Aim of the task
Somewhere below is a line with "Before and after one commit to nachiketvs/PowerApps, an" and, later, a line with "Also changed, not shown: sheet"; repeat those two lines and all the lines between them, exactly as they are.

Data for this exercise
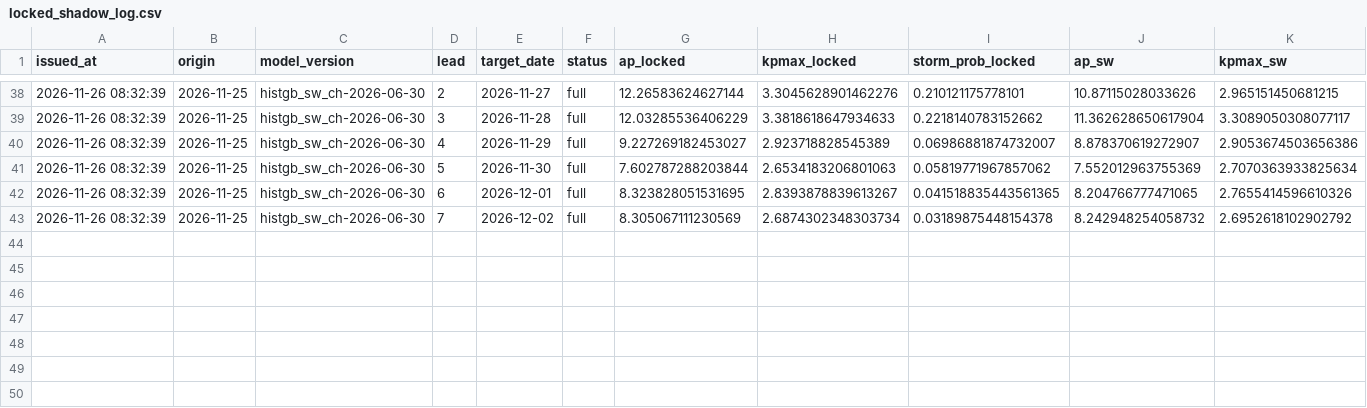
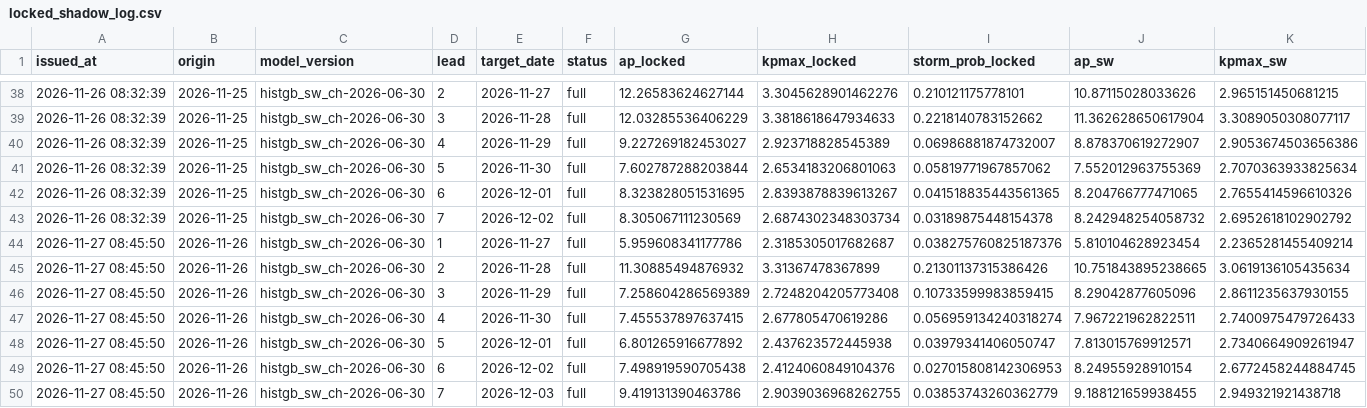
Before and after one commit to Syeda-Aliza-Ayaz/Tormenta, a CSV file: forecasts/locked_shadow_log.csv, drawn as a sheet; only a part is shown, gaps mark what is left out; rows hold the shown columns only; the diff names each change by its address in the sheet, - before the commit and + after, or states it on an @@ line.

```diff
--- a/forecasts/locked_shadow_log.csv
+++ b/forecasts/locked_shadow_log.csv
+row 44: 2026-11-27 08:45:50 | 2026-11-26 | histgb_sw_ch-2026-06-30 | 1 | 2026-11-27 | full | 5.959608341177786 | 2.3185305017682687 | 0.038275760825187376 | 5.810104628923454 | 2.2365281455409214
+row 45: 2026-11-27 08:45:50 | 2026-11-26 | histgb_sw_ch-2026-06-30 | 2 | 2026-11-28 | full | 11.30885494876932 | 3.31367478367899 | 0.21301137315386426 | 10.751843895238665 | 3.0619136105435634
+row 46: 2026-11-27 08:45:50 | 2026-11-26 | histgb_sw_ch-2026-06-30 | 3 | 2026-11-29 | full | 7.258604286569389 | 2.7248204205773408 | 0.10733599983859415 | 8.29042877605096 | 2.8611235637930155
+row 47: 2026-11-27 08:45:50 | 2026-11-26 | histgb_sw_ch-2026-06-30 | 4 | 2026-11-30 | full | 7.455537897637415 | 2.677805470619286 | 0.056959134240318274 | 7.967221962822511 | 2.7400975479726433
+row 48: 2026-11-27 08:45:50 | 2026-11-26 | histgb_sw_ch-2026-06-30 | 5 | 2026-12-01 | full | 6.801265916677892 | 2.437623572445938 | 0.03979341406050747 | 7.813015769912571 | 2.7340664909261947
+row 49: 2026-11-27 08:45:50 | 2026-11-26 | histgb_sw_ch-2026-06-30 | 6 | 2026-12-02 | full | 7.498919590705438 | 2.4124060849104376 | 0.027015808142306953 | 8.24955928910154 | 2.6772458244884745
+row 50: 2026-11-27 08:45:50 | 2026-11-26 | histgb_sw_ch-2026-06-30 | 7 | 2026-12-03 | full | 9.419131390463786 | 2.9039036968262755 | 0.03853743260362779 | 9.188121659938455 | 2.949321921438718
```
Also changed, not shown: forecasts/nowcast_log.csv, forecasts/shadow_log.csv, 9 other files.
--
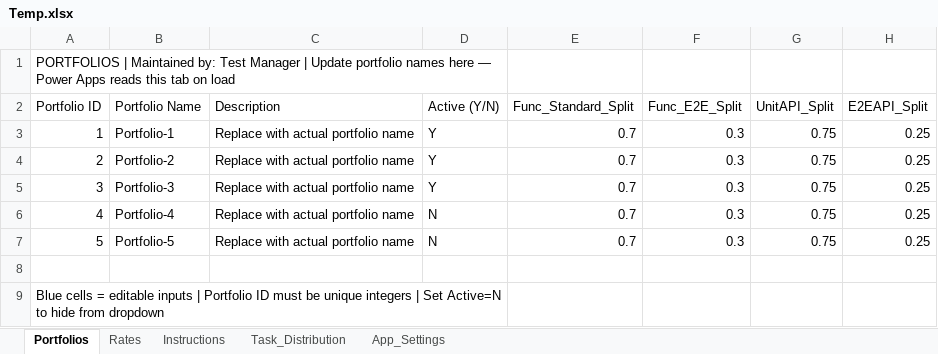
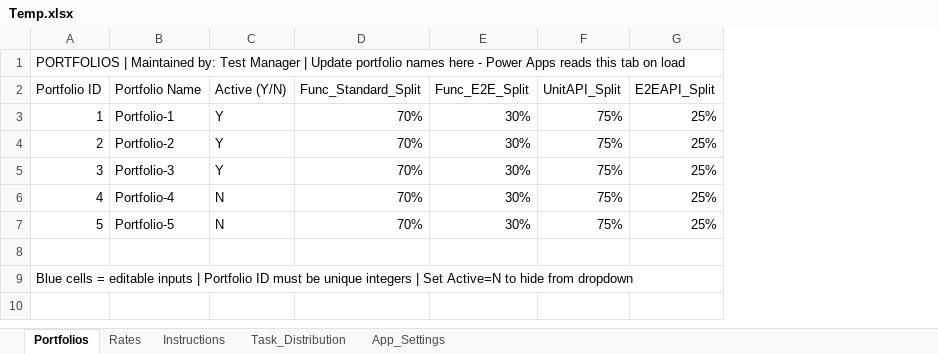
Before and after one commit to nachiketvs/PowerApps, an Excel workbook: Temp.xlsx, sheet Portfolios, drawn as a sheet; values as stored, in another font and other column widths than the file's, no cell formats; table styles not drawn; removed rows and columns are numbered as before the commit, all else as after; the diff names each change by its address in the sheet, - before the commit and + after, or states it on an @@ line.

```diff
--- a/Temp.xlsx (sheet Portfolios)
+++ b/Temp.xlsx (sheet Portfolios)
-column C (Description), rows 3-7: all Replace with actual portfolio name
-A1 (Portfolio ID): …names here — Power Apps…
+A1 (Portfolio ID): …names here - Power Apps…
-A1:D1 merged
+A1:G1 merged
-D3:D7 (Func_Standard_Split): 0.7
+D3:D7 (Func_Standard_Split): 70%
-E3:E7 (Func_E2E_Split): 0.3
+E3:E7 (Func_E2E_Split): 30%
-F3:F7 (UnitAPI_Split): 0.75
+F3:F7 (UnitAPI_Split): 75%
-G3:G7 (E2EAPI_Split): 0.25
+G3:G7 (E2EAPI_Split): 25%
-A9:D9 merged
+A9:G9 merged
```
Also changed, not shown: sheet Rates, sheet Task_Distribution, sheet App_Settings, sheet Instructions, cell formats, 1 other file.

Task output
Before and after one commit to nachiketvs/PowerApps, an Excel workbook: Temp.xlsx, sheet Portfolios, drawn as a sheet; values as stored, in another font and other column widths than the file's, no cell formats; table styles not drawn; removed rows and columns are numbered as before the commit, all else as after; the diff names each change by its address in the sheet, - before the commit and + after, or states it on an @@ line.

```diff
--- a/Temp.xlsx (sheet Portfolios)
+++ b/Temp.xlsx (sheet Portfolios)
-column C (Description), rows 3-7: all Replace with actual portfolio name
-A1 (Portfolio ID): …names here — Power Apps…
+A1 (Portfolio ID): …names here - Power Apps…
-A1:D1 merged
+A1:G1 merged
-D3:D7 (Func_Standard_Split): 0.7
+D3:D7 (Func_Standard_Split): 70%
-E3:E7 (Func_E2E_Split): 0.3
+E3:E7 (Func_E2E_Split): 30%
-F3:F7 (UnitAPI_Split): 0.75
+F3:F7 (UnitAPI_Split): 75%
-G3:G7 (E2EAPI_Split): 0.25
+G3:G7 (E2EAPI_Split): 25%
-A9:D9 merged
+A9:G9 merged
```
Also changed, not shown: sheet Rates, sheet Task_Distribution, sheet App_Settings, sheet Instructions, cell formats, 1 other file.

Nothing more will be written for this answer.